KeywordsMobilized CD34+ cell numberMultiple myelomaWaldenström macroglobulinemiaAutologous stem cell transplantation
High-dose chemotherapy followed by autologous stem cell transplantation (HDC-ASCT) is now widely performed for many hematological malignancies, including malignant lymphoma, acute leukemia, Waldenström macroglobulinemia (WM), and multiple myeloma (MM). In MM, HDC-ASCT shows higher rates of complete response (CR), progression-free survival (PFS) [1–4], and, in some studies, increased overall survival (OS) compared with conventional chemotherapy [1–3]. Improvements in outcomes during the last 10 years are associated with greater proportions of patients achieving major responses to HDC-ASCT. After the advent of new agents such as bortezomib and thalidomide, the therapeutic strategy for MM is changing rapidly. However, HDC-ASCT is still considered the mainstay therapy for MM, particularly in younger patients. To clarify the patient subsets that will benefit most from HDC-ASCT, some predictive factors have been reported [5–14]. Of these, the number of mobilized or infused CD34+ cells has been reported to influence outcomes after ASCT in hematological malignancies [7, 9, 10, 13]. However, these results were conflicted in part and only limited reports have correlated the number of CD34+ cells with clinical outcomes in patients with MM or WM [9, 13]. This issue thus remains controversial.
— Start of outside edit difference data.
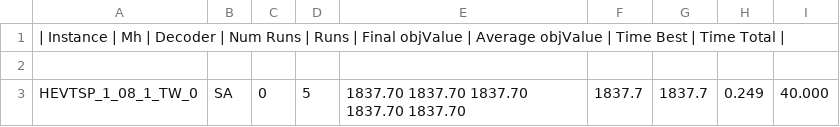
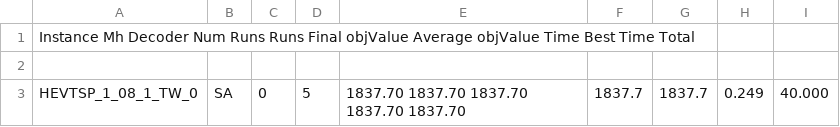
Before and after one commit to malursilva/hev_tsptw_rko-bash-ver-, a CSV file: Results/08/Dec0/Results.csv, drawn as a sheet; only a part is shown.

```diff
--- a/Results/08/Dec0/Results.csv
+++ b/Results/08/Dec0/Results.csv
@@ -1,2 +1,2 @@
-| Instance | Mh | Decoder | Num Runs |              Runs              | Final objValue | Average objValue | Time Best | Time Total |
+ Instance  Mh  Decoder  Num Runs               Runs               Final objValue  Average objValue  Time Best  Time Total
 
```
Also changed, not shown: Results/08/Dec1/Results.csv, Results/08/Dec2/Results.csv, 9 other files.
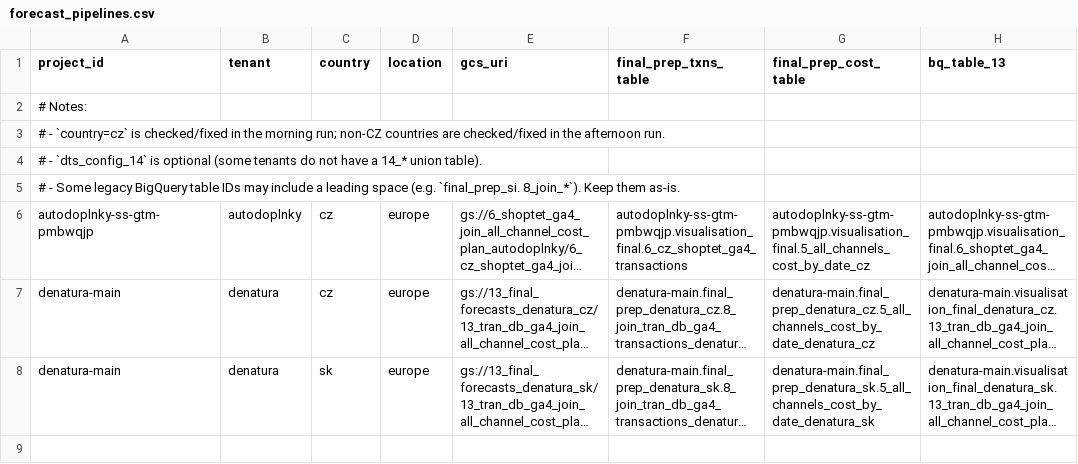
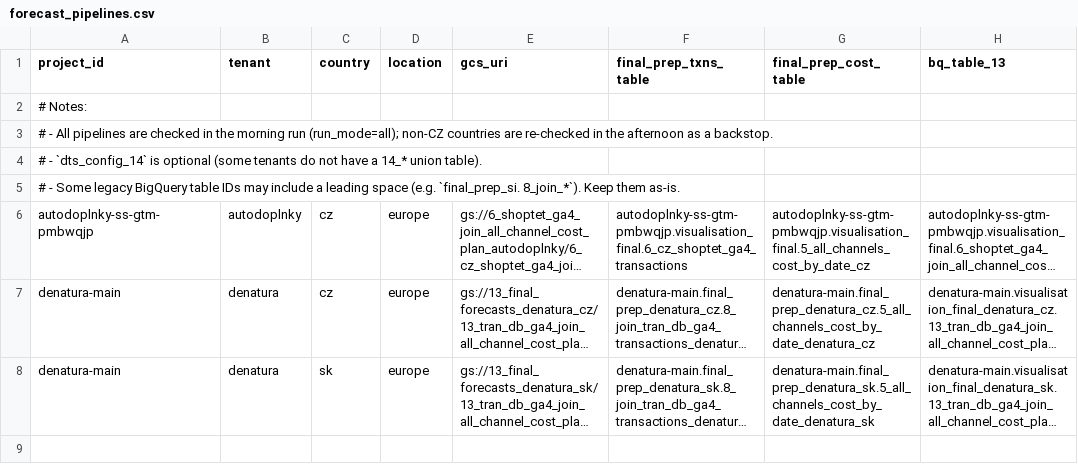
Before and after one commit to merglbot-core/github, a CSV file: scripts/guardrails/forecast_pipelines.csv, drawn as a sheet; only a part is shown; long unchanged cells end in …; the diff names each change by its address in the sheet, - before the commit and + after, or states it on an @@ line.

```diff
--- a/scripts/guardrails/forecast_pipelines.csv
+++ b/scripts/guardrails/forecast_pipelines.csv
-A3 (project_id): # - `country=cz` is checked/fixed in the morning run; non-CZ countries are checked/fixed in the afternoon run.
+A3 (project_id): # - All pipelines are checked in the morning run (run_mode=all); non-CZ countries are re-checked in the afternoon as a backstop.
```
Also changed, not shown: 1 other file.
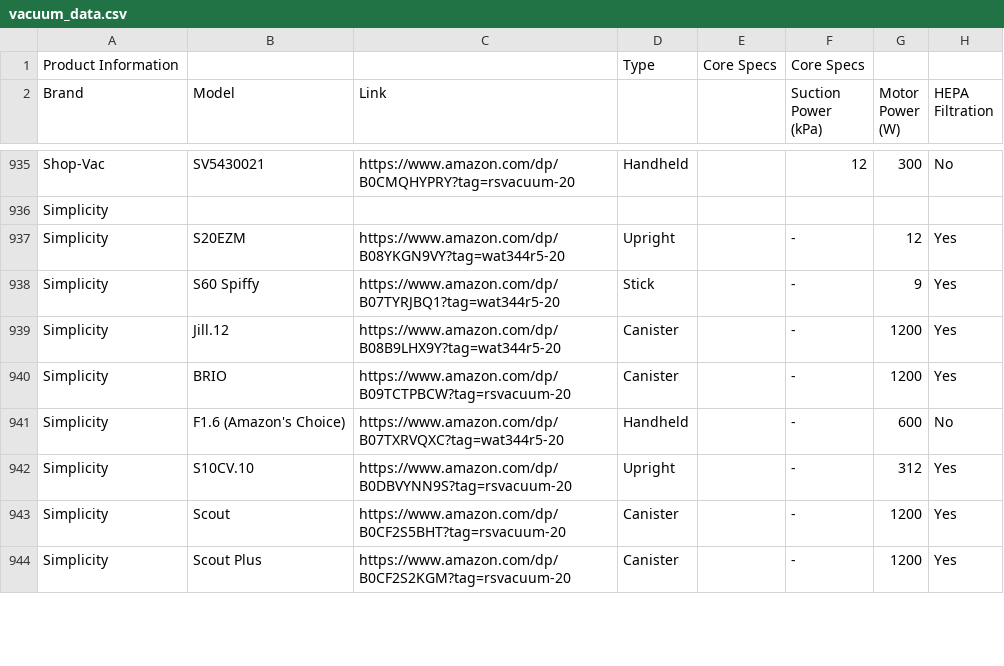
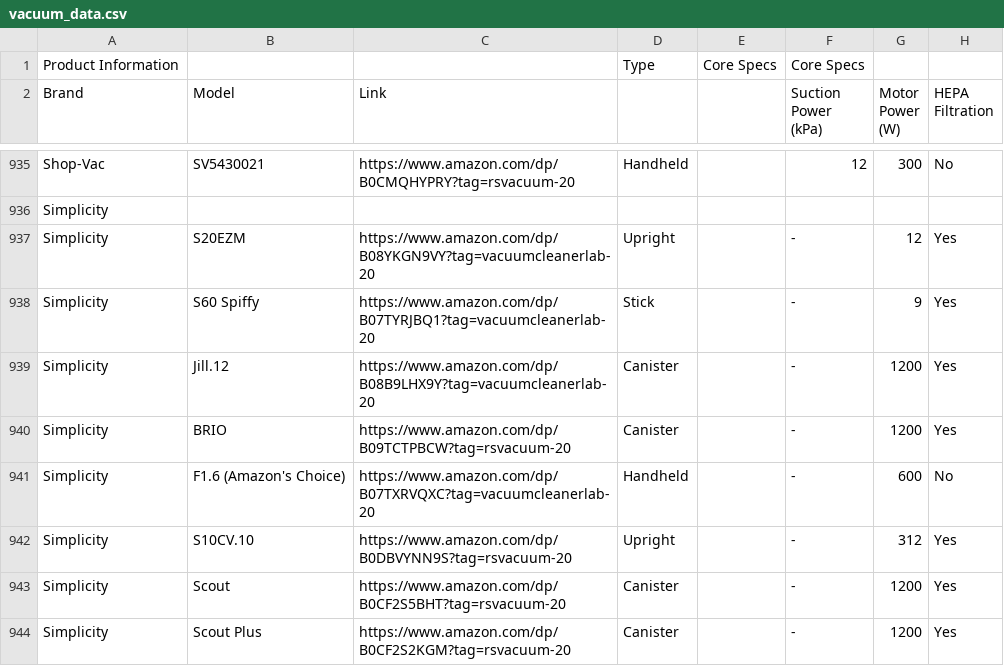
Before and after one commit to meharmuzammal34/New-data, a CSV file: data/vacuum_data.csv, drawn as a sheet; only a part is shown, gaps mark what is left out; the diff covers the shown part only; the diff names each change by its address in the sheet, - before the commit and + after, or states it on an @@ line.

Commit message:
refactor: update affiliate tag and site branding
Updated the Amazon affiliate tag to vacuumcleanerlab-20 across all services and frontend components. Also improved SEO meta title generation and added new navigation links to the buying guide directory.

```diff
--- a/data/vacuum_data.csv
+++ b/data/vacuum_data.csv
-C937 (Link): https://www.amazon.com/dp/B08YKGN9VY?tag=wat344r5-20
+C937 (Link): https://www.amazon.com/dp/B08YKGN9VY?tag=vacuumcleanerlab-20
-C938 (Link): https://www.amazon.com/dp/B07TYRJBQ1?tag=wat344r5-20
+C938 (Link): https://www.amazon.com/dp/B07TYRJBQ1?tag=vacuumcleanerlab-20
-C939 (Link): https://www.amazon.com/dp/B08B9LHX9Y?tag=wat344r5-20
+C939 (Link): https://www.amazon.com/dp/B08B9LHX9Y?tag=vacuumcleanerlab-20
-C941 (Link): https://www.amazon.com/dp/B07TXRVQXC?tag=wat344r5-20
+C941 (Link): https://www.amazon.com/dp/B07TXRVQXC?tag=vacuumcleanerlab-20
```
Also changed, not shown: 22 edited cells elsewhere in this file, 43 other files.
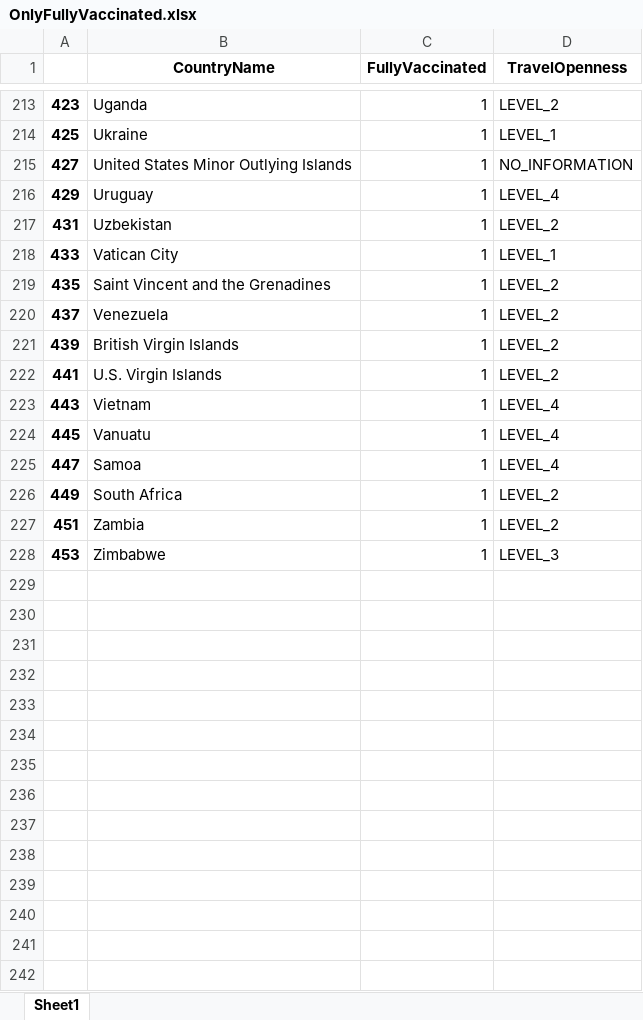
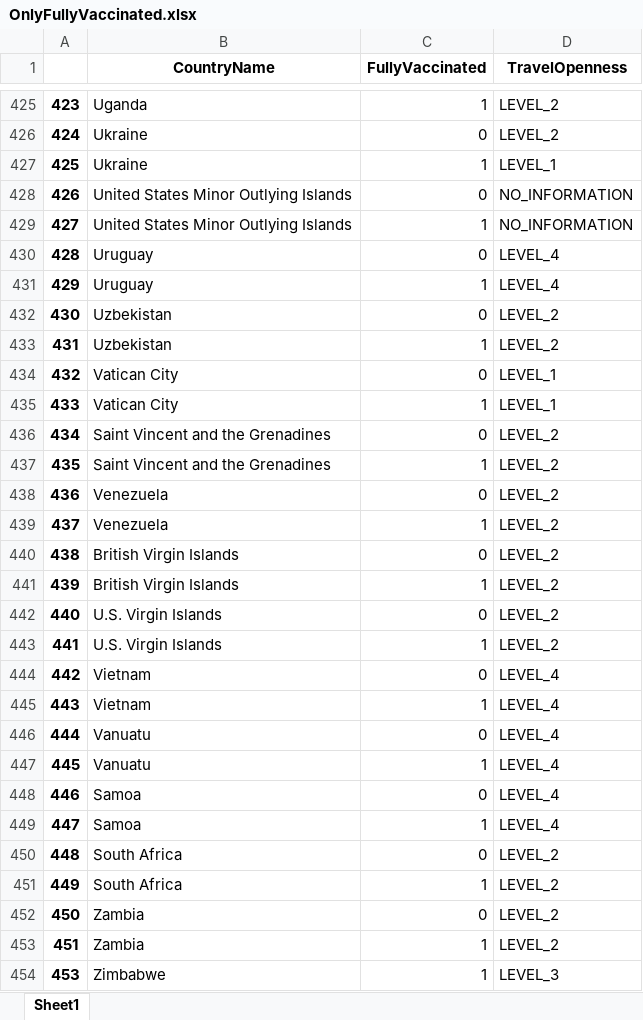
Before and after one commit to bossiilaria/Python, an Excel workbook: IntlExp/OnlyFullyVaccinated.xlsx, sheet Sheet1, drawn as a sheet; only a part is shown, gaps mark what is left out; values as stored, in another font and other column widths than the file's, no borders; the diff covers the shown part only; the diff names each change by its address in the sheet, - before the commit and + after, or states it on an @@ line.

```diff
--- a/IntlExp/OnlyFullyVaccinated.xlsx (sheet Sheet1)
+++ b/IntlExp/OnlyFullyVaccinated.xlsx (sheet Sheet1)
+row 426: 424 | Ukraine | 0 | LEVEL_2
+row 428: 426 | United States Minor Outlying Islands | 0 | NO_INFORMATION
+row 430: 428 | Uruguay | 0 | LEVEL_4
+row 432: 430 | Uzbekistan | 0 | LEVEL_2
+row 434: 432 | Vatican City | 0 | LEVEL_1
+row 436: 434 | Saint Vincent and the Grenadines | 0 | LEVEL_2
+row 438: 436 | Venezuela | 0 | LEVEL_2
+row 440: 438 | British Virgin Islands | 0 | LEVEL_2
+row 442: 440 | U.S. Virgin Islands | 0 | LEVEL_2
+row 444: 442 | Vietnam | 0 | LEVEL_4
+row 446: 444 | Vanuatu | 0 | LEVEL_4
+row 448: 446 | Samoa | 0 | LEVEL_4
+row 450: 448 | South Africa | 0 | LEVEL_2
+row 452: 450 | Zambia | 0 | LEVEL_2
```
Also changed, not shown: 212 added rows elsewhere in this sheet, 8 other files.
To assess the impact of mobilized CD34+ cell number on survival after HDC-ASCT in patients with MM or WM, we retrospectively analyzed 39 patients who underwent HDC-ASCT in our hospital and investigated correlations between mobilized CD34+ cell number and clinical outcomes.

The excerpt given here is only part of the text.